For the entries below, work out how many lines contain the string "Passport" and write only the number.
(INPUT MATERIAL begins)
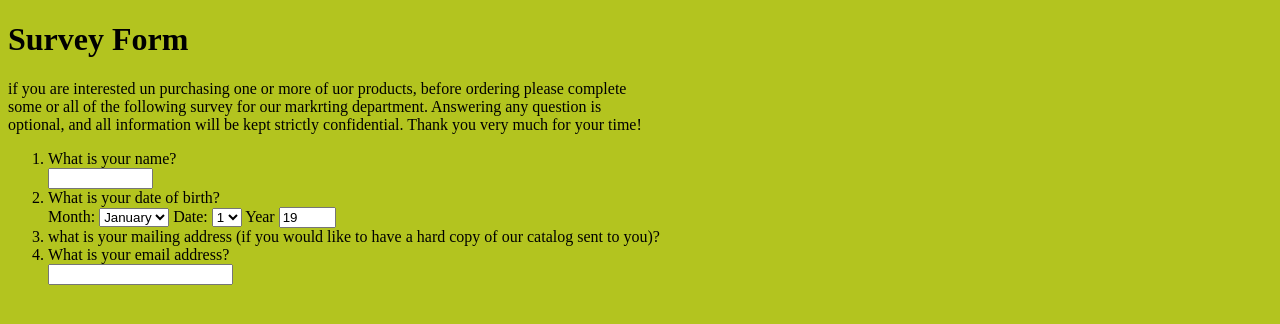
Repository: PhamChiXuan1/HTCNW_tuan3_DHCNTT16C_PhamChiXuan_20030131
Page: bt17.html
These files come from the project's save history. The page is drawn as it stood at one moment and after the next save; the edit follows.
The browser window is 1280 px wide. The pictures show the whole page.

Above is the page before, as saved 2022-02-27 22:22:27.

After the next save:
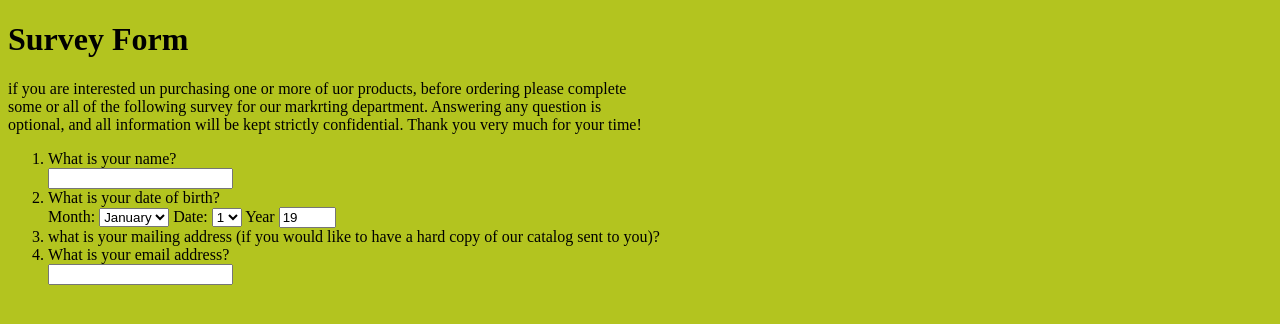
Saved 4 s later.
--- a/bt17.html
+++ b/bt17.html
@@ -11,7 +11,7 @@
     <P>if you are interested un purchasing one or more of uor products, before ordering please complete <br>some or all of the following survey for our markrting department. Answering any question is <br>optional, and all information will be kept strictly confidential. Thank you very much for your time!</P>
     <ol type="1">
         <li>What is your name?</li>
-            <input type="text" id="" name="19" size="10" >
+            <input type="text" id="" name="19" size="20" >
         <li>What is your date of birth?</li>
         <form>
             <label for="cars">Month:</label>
(INPUT MATERIAL ends)
(INPUT MATERIAL begins)
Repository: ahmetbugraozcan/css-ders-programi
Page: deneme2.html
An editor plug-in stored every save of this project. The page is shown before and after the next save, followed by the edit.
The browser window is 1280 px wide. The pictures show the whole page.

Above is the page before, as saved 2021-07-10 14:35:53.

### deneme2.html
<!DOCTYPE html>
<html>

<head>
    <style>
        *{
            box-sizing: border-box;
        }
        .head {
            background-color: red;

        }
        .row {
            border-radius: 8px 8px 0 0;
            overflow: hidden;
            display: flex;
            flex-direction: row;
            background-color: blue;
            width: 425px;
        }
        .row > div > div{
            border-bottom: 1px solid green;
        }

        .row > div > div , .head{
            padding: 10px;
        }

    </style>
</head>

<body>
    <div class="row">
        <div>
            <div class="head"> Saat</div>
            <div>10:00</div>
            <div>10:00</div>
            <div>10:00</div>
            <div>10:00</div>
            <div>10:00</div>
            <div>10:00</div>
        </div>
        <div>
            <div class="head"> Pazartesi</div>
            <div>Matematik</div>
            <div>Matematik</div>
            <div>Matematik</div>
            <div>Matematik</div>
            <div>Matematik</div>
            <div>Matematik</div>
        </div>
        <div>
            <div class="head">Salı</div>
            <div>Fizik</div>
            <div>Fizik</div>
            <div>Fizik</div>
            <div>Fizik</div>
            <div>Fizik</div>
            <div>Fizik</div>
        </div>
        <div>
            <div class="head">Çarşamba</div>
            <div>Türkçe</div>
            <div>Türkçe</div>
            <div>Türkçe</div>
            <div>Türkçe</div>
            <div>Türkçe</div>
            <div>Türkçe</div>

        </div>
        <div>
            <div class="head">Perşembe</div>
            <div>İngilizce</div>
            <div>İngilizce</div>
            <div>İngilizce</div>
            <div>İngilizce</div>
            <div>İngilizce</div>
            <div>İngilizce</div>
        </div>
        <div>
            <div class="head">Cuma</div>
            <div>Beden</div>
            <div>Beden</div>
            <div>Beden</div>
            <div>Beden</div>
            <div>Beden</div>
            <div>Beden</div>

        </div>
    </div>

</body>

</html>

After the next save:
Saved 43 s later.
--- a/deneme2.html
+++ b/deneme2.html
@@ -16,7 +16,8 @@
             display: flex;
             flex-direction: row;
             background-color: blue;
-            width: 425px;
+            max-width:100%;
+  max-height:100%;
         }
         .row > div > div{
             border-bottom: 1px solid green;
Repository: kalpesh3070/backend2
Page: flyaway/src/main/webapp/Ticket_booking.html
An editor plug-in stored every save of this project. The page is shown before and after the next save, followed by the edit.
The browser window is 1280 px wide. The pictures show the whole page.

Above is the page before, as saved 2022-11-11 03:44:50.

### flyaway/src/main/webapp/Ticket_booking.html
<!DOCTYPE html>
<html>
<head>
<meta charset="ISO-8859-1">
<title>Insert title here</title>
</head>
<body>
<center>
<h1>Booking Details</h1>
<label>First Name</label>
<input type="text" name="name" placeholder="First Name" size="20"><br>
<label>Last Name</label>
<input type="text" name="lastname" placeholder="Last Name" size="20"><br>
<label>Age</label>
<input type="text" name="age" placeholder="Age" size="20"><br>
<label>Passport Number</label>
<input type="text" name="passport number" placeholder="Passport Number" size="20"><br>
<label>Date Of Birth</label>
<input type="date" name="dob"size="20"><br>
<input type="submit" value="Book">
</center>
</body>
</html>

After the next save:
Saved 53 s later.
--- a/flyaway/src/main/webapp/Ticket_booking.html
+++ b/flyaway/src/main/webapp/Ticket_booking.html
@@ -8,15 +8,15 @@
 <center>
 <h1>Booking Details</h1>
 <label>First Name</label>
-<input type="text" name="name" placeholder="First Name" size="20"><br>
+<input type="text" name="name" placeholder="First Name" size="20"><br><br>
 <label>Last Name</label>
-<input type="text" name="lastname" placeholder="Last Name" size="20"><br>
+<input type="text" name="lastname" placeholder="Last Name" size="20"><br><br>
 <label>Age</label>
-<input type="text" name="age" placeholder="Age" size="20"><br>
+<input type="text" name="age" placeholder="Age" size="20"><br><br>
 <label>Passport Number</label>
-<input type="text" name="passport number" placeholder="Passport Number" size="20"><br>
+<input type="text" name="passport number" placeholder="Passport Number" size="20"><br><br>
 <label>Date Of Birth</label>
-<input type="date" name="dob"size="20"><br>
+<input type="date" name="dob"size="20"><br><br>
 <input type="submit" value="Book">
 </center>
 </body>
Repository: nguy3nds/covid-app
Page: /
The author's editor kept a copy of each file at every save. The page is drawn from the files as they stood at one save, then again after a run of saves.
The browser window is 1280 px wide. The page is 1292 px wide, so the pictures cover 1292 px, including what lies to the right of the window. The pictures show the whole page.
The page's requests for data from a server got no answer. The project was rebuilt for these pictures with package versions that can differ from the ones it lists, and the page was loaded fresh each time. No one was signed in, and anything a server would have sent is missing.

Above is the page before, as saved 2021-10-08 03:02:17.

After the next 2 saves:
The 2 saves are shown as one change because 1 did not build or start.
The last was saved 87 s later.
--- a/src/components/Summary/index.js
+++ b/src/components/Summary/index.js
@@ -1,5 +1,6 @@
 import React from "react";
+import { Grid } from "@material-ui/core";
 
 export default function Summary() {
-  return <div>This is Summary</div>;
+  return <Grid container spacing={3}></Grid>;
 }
(INPUT MATERIAL ends)
EXERCISE SOLUTION: 5